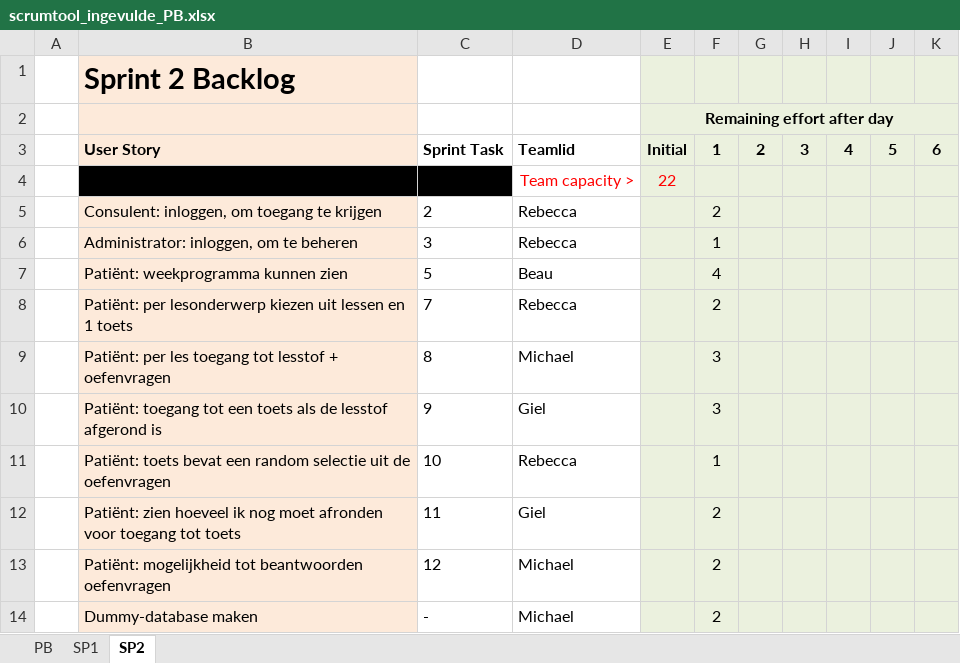
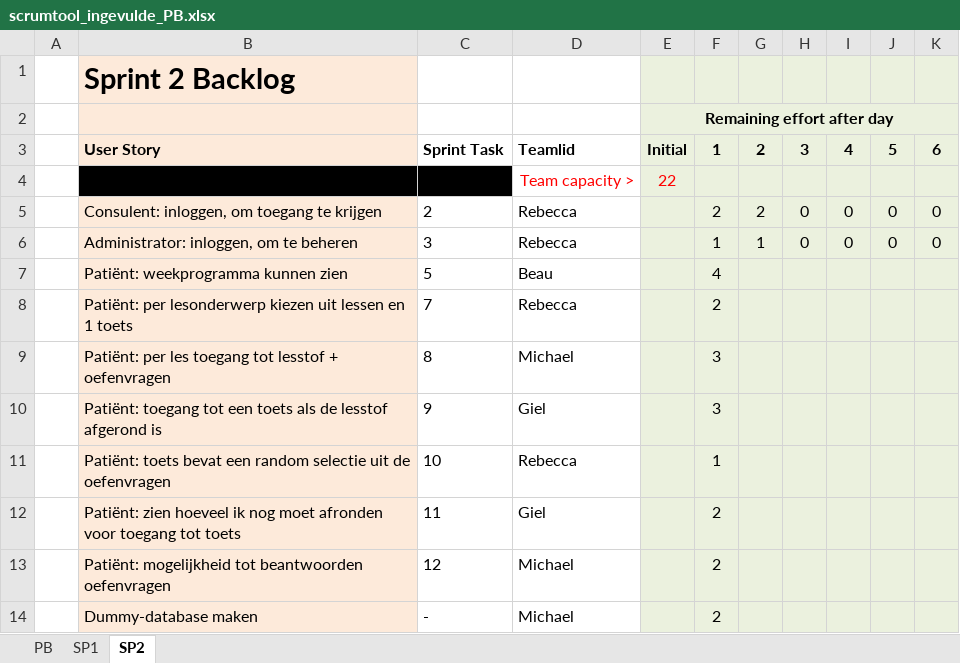
Before and after one commit to Reboocca/Blokboek5, an Excel workbook: Sprint/ProductBacklog/scrumtool_ingevulde_PB.xlsx, sheet SP2, drawn as a sheet; values as stored, in another font and other column widths than the file's, no borders; charts and pictures not drawn; the diff names each change by its address in the sheet, - before the commit and + after, or states it on an @@ line.

Commit message:
Sprint bijgewerkt

```diff
--- a/Sprint/ProductBacklog/scrumtool_ingevulde_PB.xlsx (sheet SP2)
+++ b/Sprint/ProductBacklog/scrumtool_ingevulde_PB.xlsx (sheet SP2)
-G5: (empty)
+G5: 2
-H5:H6: (empty)
+H5:H6: 0
-I5:I6: (empty)
+I5:I6: 0
-J5:J6: (empty)
+J5:J6: 0
-K5:K6: (empty)
+K5:K6: 0
-G6: (empty)
+G6: 1
```
Also changed, not shown: charts or pictures.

## What is expected:
Should a picture appear among the entries above, omit it and repeat everything else exactly.

## Response to this task:
Before and after one commit to Reboocca/Blokboek5, an Excel workbook: Sprint/ProductBacklog/scrumtool_ingevulde_PB.xlsx, sheet SP2, drawn as a sheet; values as stored, in another font and other column widths than the file's, no borders; charts and pictures not drawn; the diff names each change by its address in the sheet, - before the commit and + after, or states it on an @@ line.

Commit message:
Sprint bijgewerkt

```diff
--- a/Sprint/ProductBacklog/scrumtool_ingevulde_PB.xlsx (sheet SP2)
+++ b/Sprint/ProductBacklog/scrumtool_ingevulde_PB.xlsx (sheet SP2)
-G5: (empty)
+G5: 2
-H5:H6: (empty)
+H5:H6: 0
-I5:I6: (empty)
+I5:I6: 0
-J5:J6: (empty)
+J5:J6: 0
-K5:K6: (empty)
+K5:K6: 0
-G6: (empty)
+G6: 1
```
Also changed, not shown: charts or pictures.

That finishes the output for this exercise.